There is an undeniable correlation between heart health and nutrition. Grab a bite of heart-health by changing your dietary habits.
Some suggestions for a healthy heart. Please however consult your physician/doctor before making any modifications in your diet or otherwise taking any decisions regarding your nutrition.
- Opt for whole grains
Whole grains are wholesome – they provide antioxidants and fiber, in addition to carbs that are needed for energy. Incorporating whole grains in your diet is a great start!
Eat healthy dishes made from:
- Limit salt
Salt causes fluid retention, which raises blood pressure and can worsen angina. Angina patients should consume less than 6 gm/day of salt.
Some good ‘low salt’ habits include:
- Learn to flavor food with herbs and spices so that you can lower your salt consumption
- Limit the use of canned products and convenience foods.
- Cut back on sugar
Just like too much salt is bad for the heart, too much sugar is bad for you too! Not more than 6-8 tablespoon of table sugar should be consumed in a day. Sugar has been linked with diabetic obesity, risk of heart disease.
Cut back on sugar by swapping aerated drinks with plain water, tender coconut water or unsweetened lemon juice.
- Limit unhealthy fats

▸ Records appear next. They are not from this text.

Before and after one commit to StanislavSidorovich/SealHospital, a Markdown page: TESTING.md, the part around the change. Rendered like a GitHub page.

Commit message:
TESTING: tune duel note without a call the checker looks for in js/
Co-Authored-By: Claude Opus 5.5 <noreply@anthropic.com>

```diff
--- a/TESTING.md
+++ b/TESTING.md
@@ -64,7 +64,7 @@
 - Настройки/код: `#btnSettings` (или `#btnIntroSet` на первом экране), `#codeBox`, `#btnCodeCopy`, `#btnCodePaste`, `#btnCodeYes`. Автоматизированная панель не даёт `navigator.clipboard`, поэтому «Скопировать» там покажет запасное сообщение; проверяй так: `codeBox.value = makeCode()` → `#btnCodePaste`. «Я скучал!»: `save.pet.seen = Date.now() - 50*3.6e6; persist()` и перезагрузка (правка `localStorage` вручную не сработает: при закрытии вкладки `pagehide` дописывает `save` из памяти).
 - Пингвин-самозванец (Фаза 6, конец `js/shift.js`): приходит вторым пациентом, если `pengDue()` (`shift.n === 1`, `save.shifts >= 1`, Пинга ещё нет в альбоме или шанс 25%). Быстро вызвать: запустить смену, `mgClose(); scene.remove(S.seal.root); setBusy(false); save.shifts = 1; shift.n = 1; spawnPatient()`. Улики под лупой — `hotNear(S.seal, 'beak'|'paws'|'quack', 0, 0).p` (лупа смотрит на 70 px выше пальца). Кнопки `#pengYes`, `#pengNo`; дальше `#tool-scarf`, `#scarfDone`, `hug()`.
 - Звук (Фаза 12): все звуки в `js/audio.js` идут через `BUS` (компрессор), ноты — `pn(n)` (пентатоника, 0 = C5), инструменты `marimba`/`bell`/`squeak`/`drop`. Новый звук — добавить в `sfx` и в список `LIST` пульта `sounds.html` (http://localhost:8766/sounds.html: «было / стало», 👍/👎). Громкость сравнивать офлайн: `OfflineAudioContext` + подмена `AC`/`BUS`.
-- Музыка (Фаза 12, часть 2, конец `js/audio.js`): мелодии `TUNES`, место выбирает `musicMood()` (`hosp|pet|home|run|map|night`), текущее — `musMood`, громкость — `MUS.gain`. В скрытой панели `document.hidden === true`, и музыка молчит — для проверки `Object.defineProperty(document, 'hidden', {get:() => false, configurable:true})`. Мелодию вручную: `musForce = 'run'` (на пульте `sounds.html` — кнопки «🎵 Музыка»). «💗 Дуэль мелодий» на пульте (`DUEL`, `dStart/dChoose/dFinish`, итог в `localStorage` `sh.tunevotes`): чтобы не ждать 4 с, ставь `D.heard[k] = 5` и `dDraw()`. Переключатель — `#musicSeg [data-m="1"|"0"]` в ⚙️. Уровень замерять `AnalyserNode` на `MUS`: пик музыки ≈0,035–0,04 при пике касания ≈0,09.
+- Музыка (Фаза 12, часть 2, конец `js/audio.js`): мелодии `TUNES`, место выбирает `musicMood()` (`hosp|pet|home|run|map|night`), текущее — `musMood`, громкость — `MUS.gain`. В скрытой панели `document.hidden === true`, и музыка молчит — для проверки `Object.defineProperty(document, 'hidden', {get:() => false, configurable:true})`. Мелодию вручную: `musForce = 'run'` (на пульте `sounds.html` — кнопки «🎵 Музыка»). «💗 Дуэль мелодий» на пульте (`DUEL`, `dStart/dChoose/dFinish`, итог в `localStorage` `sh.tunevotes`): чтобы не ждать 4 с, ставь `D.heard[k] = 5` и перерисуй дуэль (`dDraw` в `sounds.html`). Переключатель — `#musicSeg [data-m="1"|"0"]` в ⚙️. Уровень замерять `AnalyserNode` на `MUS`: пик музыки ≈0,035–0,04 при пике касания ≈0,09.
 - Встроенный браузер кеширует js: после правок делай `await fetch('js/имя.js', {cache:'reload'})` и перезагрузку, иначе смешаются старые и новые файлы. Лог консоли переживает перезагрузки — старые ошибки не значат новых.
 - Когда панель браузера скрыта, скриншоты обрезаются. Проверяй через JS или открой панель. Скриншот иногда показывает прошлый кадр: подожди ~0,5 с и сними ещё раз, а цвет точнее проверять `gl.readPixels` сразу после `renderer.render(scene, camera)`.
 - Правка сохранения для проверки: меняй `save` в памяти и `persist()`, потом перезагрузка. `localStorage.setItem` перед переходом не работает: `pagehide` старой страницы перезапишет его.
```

If you have angina, limiting how much saturated and trans fats you eat is an important step to reduce your blood cholesterol and lower your risk of developing a heart attack in the future. You can reduce the amount of saturated fat in your diet by choosing lean meats and skim dairy products.
- Say YES to: Olive or , cold-pressed oils, safed sarson ka tel, nuts, seeds, avocados, vegetable and nut oils
- Bid Goodbye to Butter, hydrogenated vegetable oils, cream sauce, dalda, margarine, cottonseed, and palm-kernel oils.
- Say No to processed food
Processed foods may seem convenient, however, this convenience may hide high levels of sugar, salt, fat, and preservatives. It is best to limit processed foods if you want a healthy and hearty future.
Cut down ready-to-eat packaged foods, instant take away foods like pastries,doughnuts, biscuits, pizzas, fried fish, hamburgers, ready-to-eat meals, and packaged snacks.
Limit whites like maida (white, refined flour), sugar, white bread, and butter.
- Consume green vegetables
Vegetables are nature’s gifts to great health. They are rich in micronutrients like vitamins and minerals and also have a bevy of phytonutrients. Add leafy greens like spinach, kale, and collard greens to your diet. Consume beans like lentils, split peas etc. often. Make salads with lettuce, cucumber, beets, cabbage, carrots, and tomatoes. See that at least two-third of your plate has veggies. Choose salads and soups instead of starters while eating out. Spice up your curries and sabjis with garlic which is heart friendly.
- Add fresh fruits and dry fruits to your diet
Fresh fruits and dry fruits provide many phytochemicals and antioxidants that can protect your heart and enhance your overall wellness.
Eat seasonal and fresh fruits like strawberries, blueberries, and raspberries.
Citrus fruits like oranges and sweet limes are rich in Vitamin C and are also beneficial.
Dry fruits like walnuts, almonds etc. have an array of vitamins and minerals and also serve as a good source of healthy fats.
Make it a habit to have a fruit and a dry fruit every time you have a meal. Also, replace your sugary or fried snacks with fruits and nuts